It is easy to anoint George Miller’s much-heralded return to the Mad Max mythos simply for the film’s breathtaking set-pieces and impeccable display of filmmaking craft. Indeed, many have suggested that Mad Max: Fury Road is the new gold standard in action cinema, after decades of filmmakers have strained to follow the action-film gospel according to Mad Max: The Road Warrior. But what makes Fury Road the best film of the year is its spectacle in the service of its substance, namely the forceful statement it has to say about a patriarchal society and the destructive tendencies that come with it. As our titular hero and heroine race across a post-apocalyptic wasteland to free a group of women held captive by a malicious warlord, the thematic heart of the film emerges. Amidst a maelstrom of fiery explosions and bone-crushing collisions, the film essentially hinges on the arc of Charlize Theron’s Furiosa, striving to feel a shred of humanity as she longs for some form of redemption. But the real masterstroke speaks on a planetary level of allegory. Rather than run away with hopes of finding a better, purer place, the only salvation in a world as mad as ours is to try and rebuild, and in the process, perhaps George Miller has offered his solution to a world devoid of groundbreaking action cinema.

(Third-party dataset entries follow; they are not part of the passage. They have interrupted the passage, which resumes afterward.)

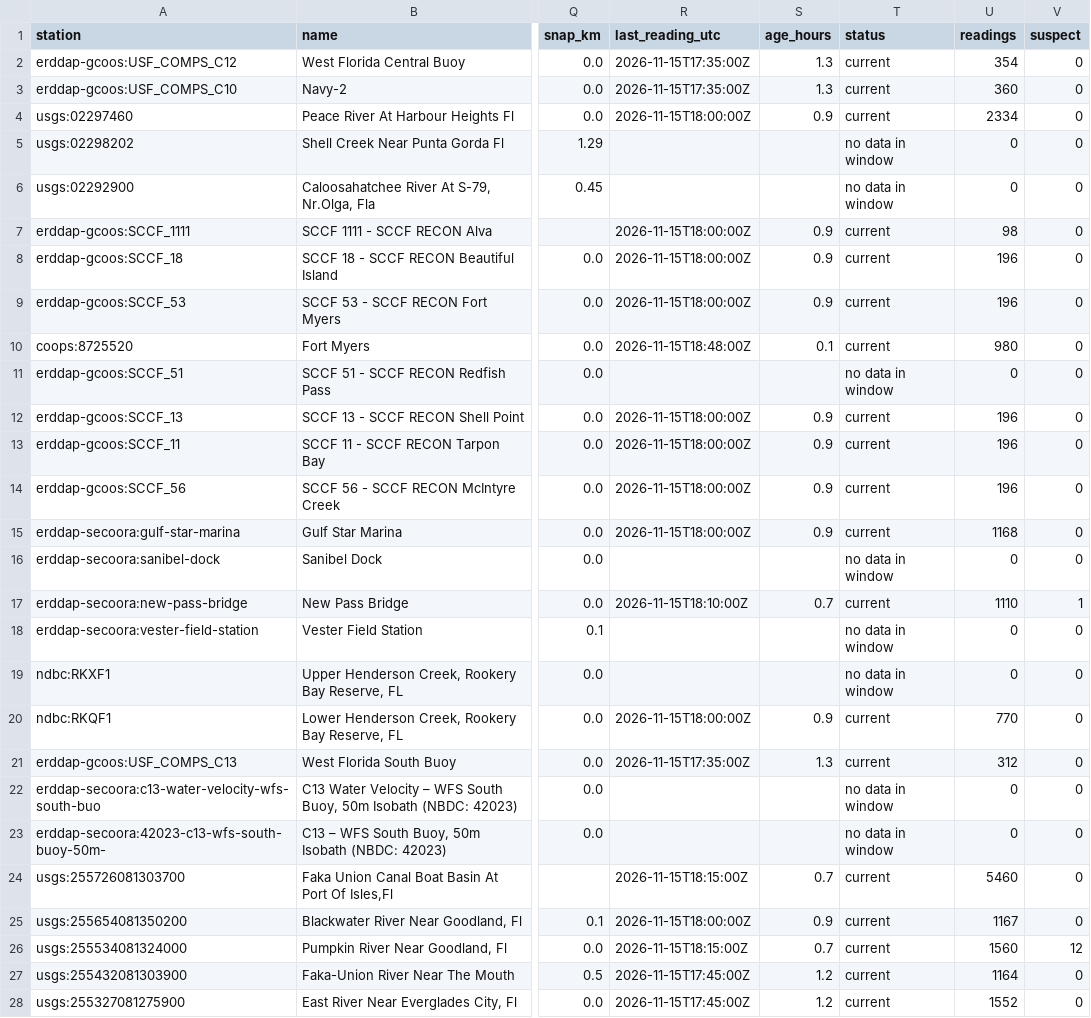
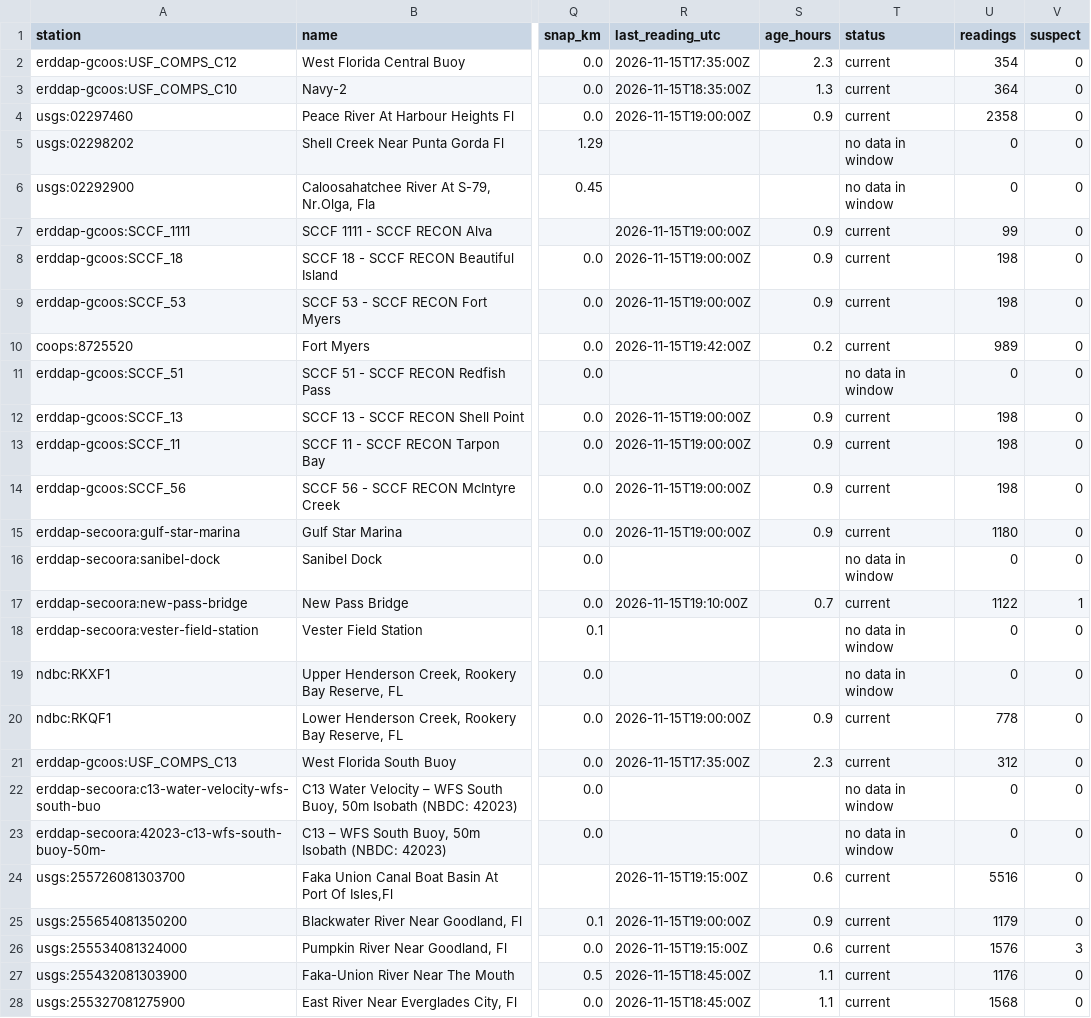
Before and after one commit to captainsforcleanwater/swfl-water-map, a CSV file: data/clean/stations.csv, drawn as a sheet; only a part is shown, gaps mark what is left out; the diff covers the shown part only; the diff names each change by its address in the sheet, - before the commit and + after, or states it on an @@ line.

```diff
--- a/data/clean/stations.csv
+++ b/data/clean/stations.csv
-S2 (age_hours): 1.3
+S2 (age_hours): 2.3
-R3 (last_reading_utc): 2026-11-15T17:35:00Z
+R3 (last_reading_utc): 2026-11-15T18:35:00Z
-U3 (readings): 360
+U3 (readings): 364
-R4 (last_reading_utc): 2026-11-15T18:00:00Z
+R4 (last_reading_utc): 2026-11-15T19:00:00Z
-U4 (readings): 2334
+U4 (readings): 2358
-R7:R9 (last_reading_utc): 2026-11-15T18:00:00Z
+R7:R9 (last_reading_utc): 2026-11-15T19:00:00Z
-U7 (readings): 98
+U7 (readings): 99
-U8:U9 (readings): 196
+U8:U9 (readings): 198
-R10 (last_reading_utc): 2026-11-15T18:48:00Z
+R10 (last_reading_utc): 2026-11-15T19:42:00Z
-S10 (age_hours): 0.1
+S10 (age_hours): 0.2
-U10 (readings): 980
+U10 (readings): 989
-R12:R15 (last_reading_utc): 2026-11-15T18:00:00Z
+R12:R15 (last_reading_utc): 2026-11-15T19:00:00Z
-U12:U14 (readings): 196
+U12:U14 (readings): 198
-U15 (readings): 1168
+U15 (readings): 1180
-R17 (last_reading_utc): 2026-11-15T18:10:00Z
+R17 (last_reading_utc): 2026-11-15T19:10:00Z
-U17 (readings): 1110
+U17 (readings): 1122
-R20 (last_reading_utc): 2026-11-15T18:00:00Z
+R20 (last_reading_utc): 2026-11-15T19:00:00Z
-U20 (readings): 770
+U20 (readings): 778
-S21 (age_hours): 1.3
+S21 (age_hours): 2.3
-R24 (last_reading_utc): 2026-11-15T18:15:00Z
+R24 (last_reading_utc): 2026-11-15T19:15:00Z
-S24 (age_hours): 0.7
+S24 (age_hours): 0.6
-U24 (readings): 5460
+U24 (readings): 5516
-R25 (last_reading_utc): 2026-11-15T18:00:00Z
+R25 (last_reading_utc): 2026-11-15T19:00:00Z
-U25 (readings): 1167
+U25 (readings): 1179
-R26 (last_reading_utc): 2026-11-15T18:15:00Z
+R26 (last_reading_utc): 2026-11-15T19:15:00Z
-S26 (age_hours): 0.7
+S26 (age_hours): 0.6
-U26 (readings): 1560
+U26 (readings): 1576
-V26 (suspect): 12
+V26 (suspect): 3
-R27:R28 (last_reading_utc): 2026-11-15T17:45:00Z
+R27:R28 (last_reading_utc): 2026-11-15T18:45:00Z
-S27:S28 (age_hours): 1.2
+S27:S28 (age_hours): 1.1
-U27 (readings): 1164
+U27 (readings): 1176
-U28 (readings): 1552
+U28 (readings): 1568
```
Also changed, not shown: 113 edited cells elsewhere in this file, data/qc/2026/11/2026-11-15_flags.csv, data/sensors/2026/11/2026-11-15_coops.csv, 11 other files.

Ryan Coogler’s brilliantly directed return to the Rocky Balboa franchise with a standout performance from Michael B. Jordan, Creed; Arguably the most important Spike Lee film of recent years, the angry but sincere Chi-Raq; A hilarious vampire mockumentary from Taika Waititi and Jemaine Clement, What We Do in the Shadows; The snot-filled, excrement-laden final feature from Russian director Aleksei German, the grand science fiction gross-fest Hard to Be a God; The solemn but hopeful story of the remarkable bond between a mother and son, Room; The decade-spanning journey of an aspiring DJ during the European electronic music scene of the 1990s, Eden; Pixar’s latest landmark, the imaginative journey inside the mind of a child, Inside Out; The coming-of-age of five sisters in Turkey and the challenges of a society that holds exceedingly strict and demeaning views of women, Mustang; Easily the most debated horror film of 2015, David Robert Mitchell’s It Follows; A sobering triumph of investigative journalism in the midst of a scandal that shocked the world, Spotlight.